What once was lost is now found thanks to one local man and his metal detecting skills.
Tyler Shorb of Waynesboro has always been called to the outdoors and scouring the ground looking for little treasures from days gone by.
“All of my friends were into video games, I was never into that. I always wanted to be outdoors,” explained Shorb. “So, I picked up a metal detector five years ago and started looking for lost items.”
Shortly after he started, Shorb found a colonial era flat-style button in the backyard of the Reservoir Road property of his grandfather, William Helfrick.
“It was my first find that was significant. It felt like I had just dug up a million dollars,” Shorb said.
Always searching for that exuberant feeling, Shorb’s passion for metal detecting has led him to explore other areas in and around Waynesboro. His treasures include Civil War-era musket balls, silver Mercury dimes, trolley parts, a handful of other colonial-style buttons and close to a hundred other coins.
“I love doing research on my finds and seeing where they come from and the history of them,” said Shorb. “I’m learning about the town I was born in and that’s what keeps me going.”

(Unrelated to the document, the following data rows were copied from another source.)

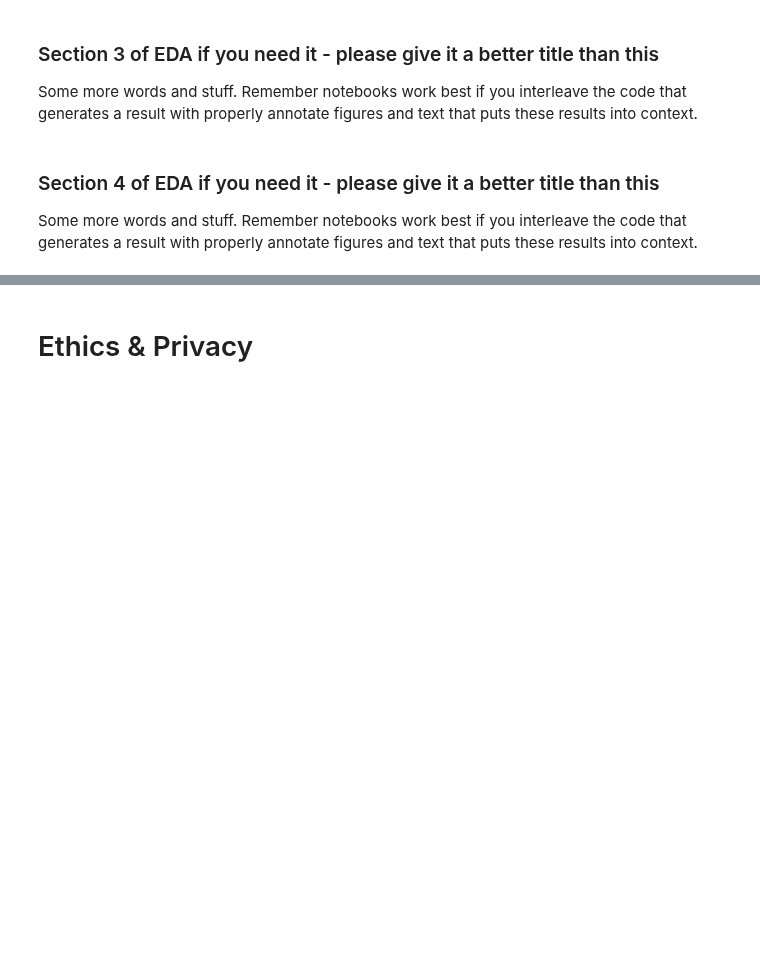
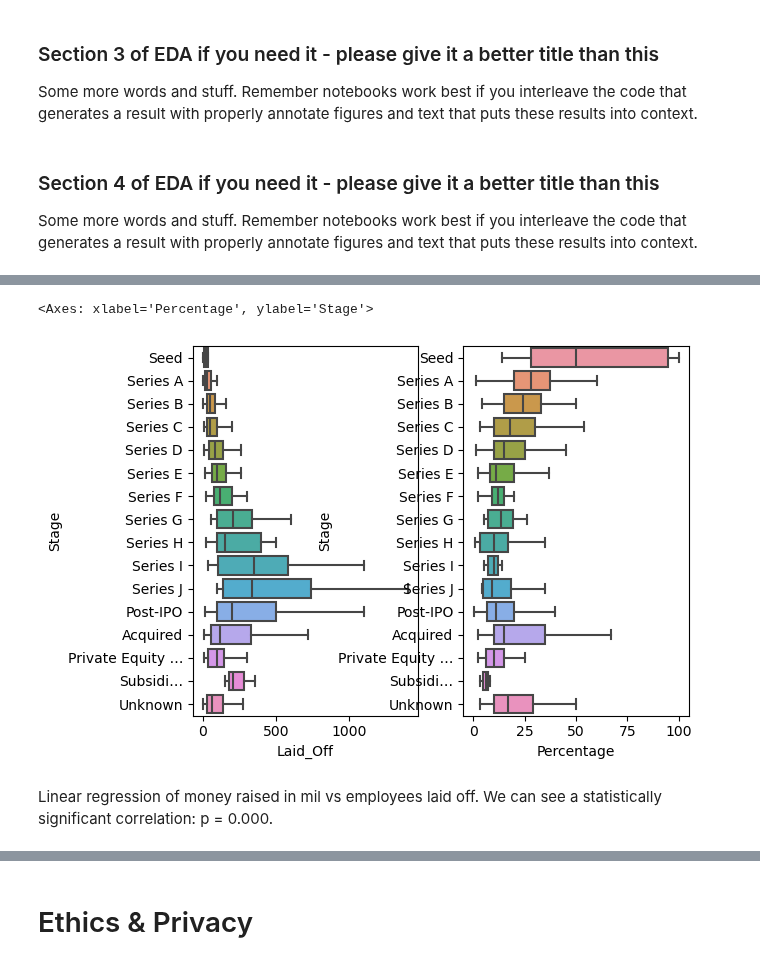
Before and after one commit to COGS108/Group019_WI24, a Jupyter notebook: EDACheckpoint_Group019_WI24.ipynb, the cells around one changed output, grey strips where cells are left out. Drawn from its saved outputs; the diff is of its cells as text; code cells hidden in the pictures; blank space fills up the shorter version.

```diff
--- a/EDACheckpoint_Group019_WI24.ipynb
+++ b/EDACheckpoint_Group019_WI24.ipynb
@@ -136,0 +185,9 @@ Some more words and stuff.  Remember notebooks work best if you interleave the c
+# %%
+f, axs = plt.subplots(1,2)
+sns.boxplot(y="Stage", x="Laid_Off", data=df, showfliers=False, ax = axs[0])
+sns.boxplot(y="Stage", x="Percentage", data=df, showfliers=False, ax = axs[1])
+# %% [output]
+<Axes: xlabel='Percentage', ylabel='Stage'>
+[figure, added]
+# %% [markdown]
+Linear regression of money raised in mil vs employees laid off. We can see a statistically significant correlation: p = 0.000.
```
Also changed, not shown: parts of 11 cells of this notebook.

In June, Shorb found remnants of a metal newspaper plate for The Record Herald in the backyard of his grandfather’s property. It has part of a headline reading “State spending plans outli …”
Research showed the scrap is from Feb. 6, 1973, and the headline was just missing a few letters, “State spending plans outlined.” Other headlines included “Route 16 speed cut is denied,” “OSI purchases factory building” and “First POWs to be freed Saturday.”
“It’s a piece of Waynesboro’s history,” Shorb said. “Finding this and other articles around Waynesboro helps build a picture in my mind of the people that have come through here over the years.”
Shorb hopes to share his love of metal detecting with others in the Waynesboro area.
“I want to start a club to teach people how to do it. It’s a great hobby and I think people would really enjoy it,” said Shorb.
If you are interested in joining, or have a piece of land that would be ideal for metal detecting, contact Shorb at 717-387-6458.
Contact John Irwin at firstname.lastname@example.org or at 717-762-2151.